### Source material
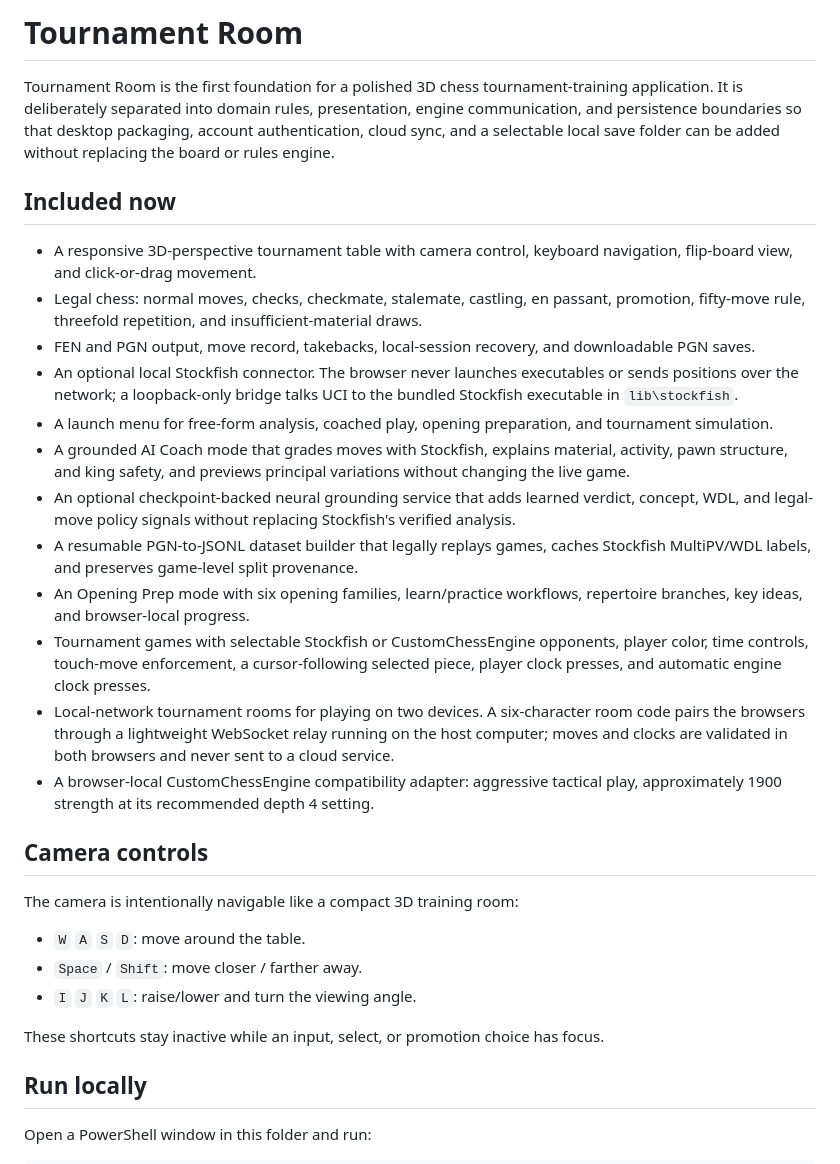
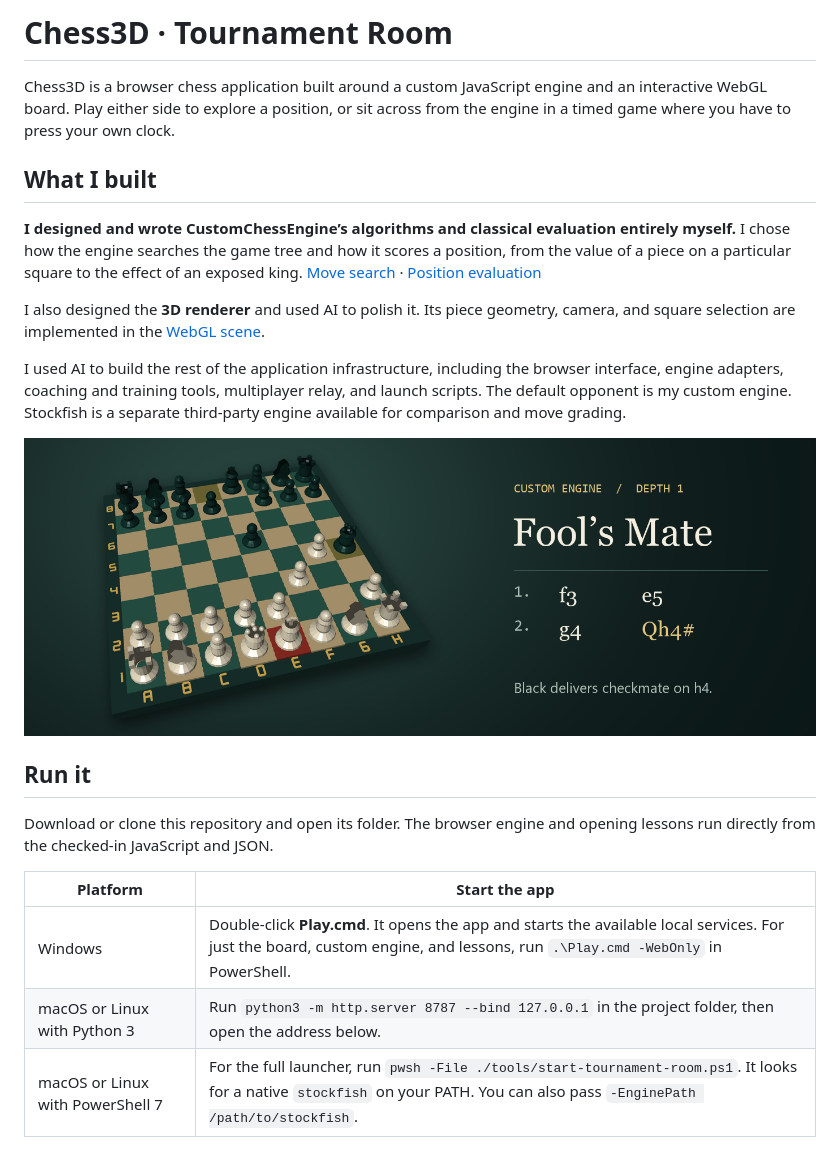
Before and after one commit to dogprogrammer1/Chess3d, a Markdown page: README.md, the part around one of its changes. Rendered like a GitHub page; pictures changed too: docs/fools-mate.png (added).

Commit message:
polish

```diff
--- a/README.md
+++ b/README.md
@@ -1,33 +1,24 @@
-# Tournament Room
+# Chess3D · Tournament Room
 
-Tournament Room is the first foundation for a polished 3D chess tournament-training application. It is deliberately separated into domain rules, presentation, engine communication, and persistence boundaries so that desktop packaging, account authentication, cloud sync, and a selectable local save folder can be added without replacing the board or rules engine.
+Chess3D is a browser chess application built around a custom JavaScript engine and an interactive WebGL board. Play either side to explore a position, or sit across from the engine in a timed game where you have to press your own clock.
 
-## Included now
+## What I built
 
-- A responsive 3D-perspective tournament table with camera control, keyboard navigation, flip-board view, and click-or-drag movement.
-- Legal chess: normal moves, checks, checkmate, stalemate, castling, en passant, promotion, fifty-move rule, threefold repetition, and insufficient-material draws.
-- FEN and PGN output, move record, takebacks, local-session recovery, and downloadable PGN saves.
-- An optional local Stockfish connector. The browser never launches executables or sends positions over the network; a loopback-only bridge talks UCI to the bundled Stockfish executable in `lib\stockfish`.
-- A launch menu for free-form analysis, coached play, opening preparation, and tournament simulation.
-- A grounded AI Coach mode that grades moves with Stockfish, explains material, activity, pawn structure, and king safety, and previews principal variations without changing the live game.
-- An optional checkpoint-backed neural grounding service that adds learned verdict, concept, WDL, and legal-move policy signals without replacing Stockfish's verified analysis.
-- A resumable PGN-to-JSONL dataset builder that legally replays games, caches Stockfish MultiPV/WDL labels, and preserves game-level split provenance.
-- An Opening Prep mode with six opening families, learn/practice workflows, repertoire branches, key ideas, and browser-local progress.
-- Tournament games with selectable Stockfish or CustomChessEngine opponents, player color, time controls, touch-move enforcement, a cursor-following selected piece, player clock presses, and automatic engine clock presses.
-- Local-network tournament rooms for playing on two devices. A six-character room code pairs the browsers through a lightweight WebSocket relay running on the host computer; moves and clocks are validated in both browsers and never sent to a cloud service.
-- A browser-local CustomChessEngine compatibility adapter: aggressive tactical play, approximately 1900 strength at its recommended depth 4 setting.
+**I designed and wrote CustomChessEngine’s algorithms and classical evaluation entirely myself.** I chose how the engine searches the game tree and how it scores a position, from the value of a piece on a particular square to the effect of an exposed king. [Move search](CustomChessEngine/search.js) · [Position evaluation](CustomChessEngine/evaluate.js)
 
-## Camera controls
+I also designed the **3D renderer** and used AI to polish it. Its piece geometry, camera, and square selection are implemented in the [WebGL scene](js/rendering/solid-board.js).
 
-The camera is intentionally navigable like a compact 3D training room:
+I used AI to build the rest of the application infrastructure, including the browser interface, engine adapters, coaching and training tools, multiplayer relay, and launch scripts. The default opponent is my custom engine. Stockfish is a separate third-party engine available for comparison and move grading.
 
-- `W` `A` `S` `D`: move around the table.
-- `Space` / `Shift`: move closer / farther away.
-- `I` `J` `K` `L`: raise/lower and turn the viewing angle.
+![The project's 3D chess pieces in the Fool's Mate example described below](docs/fools-mate.png)
 
-These shortcuts stay inactive while an input, select, or promotion choice has focus.
+## Run it
 
-## Run locally
+Download or clone this repository and open its folder. The browser engine and opening lessons run directly from the checked-in JavaScript and JSON.
 
-Open a PowerShell window in this folder and run:
+| Platform | Start the app |
+| --- | --- |
+| Windows | Double-click **Play.cmd**. It opens the app and starts the available local services. For just the board, custom engine, and lessons, run `.\Play.cmd -WebOnly` in PowerShell. |
+| macOS or Linux with Python 3 | Run `python3 -m http.server 8787 --bind 127.0.0.1` in the project folder, then open the address below. |
+| macOS or Linux with PowerShell 7 | For the full launcher, run `pwsh -File ./tools/start-tournament-room.ps1`. It looks for a native `stockfish` on your PATH. You can also pass `-EnginePath /path/to/stockfish`. |
 
```
Also changed, not shown: other parts of README.md (+45 -79 lines), 18 other files.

### What you should do
Lines that hold the word "README" are the ones to copy from the entries above.

### Written answer
Before and after one commit to dogprogrammer1/Chess3d, a Markdown page: README.md, the part around one of its changes. Rendered like a GitHub page; pictures changed too: docs/fools-mate.png (added).
--- a/README.md
+++ b/README.md
Also changed, not shown: other parts of README.md (+45 -79 lines), 18 other files.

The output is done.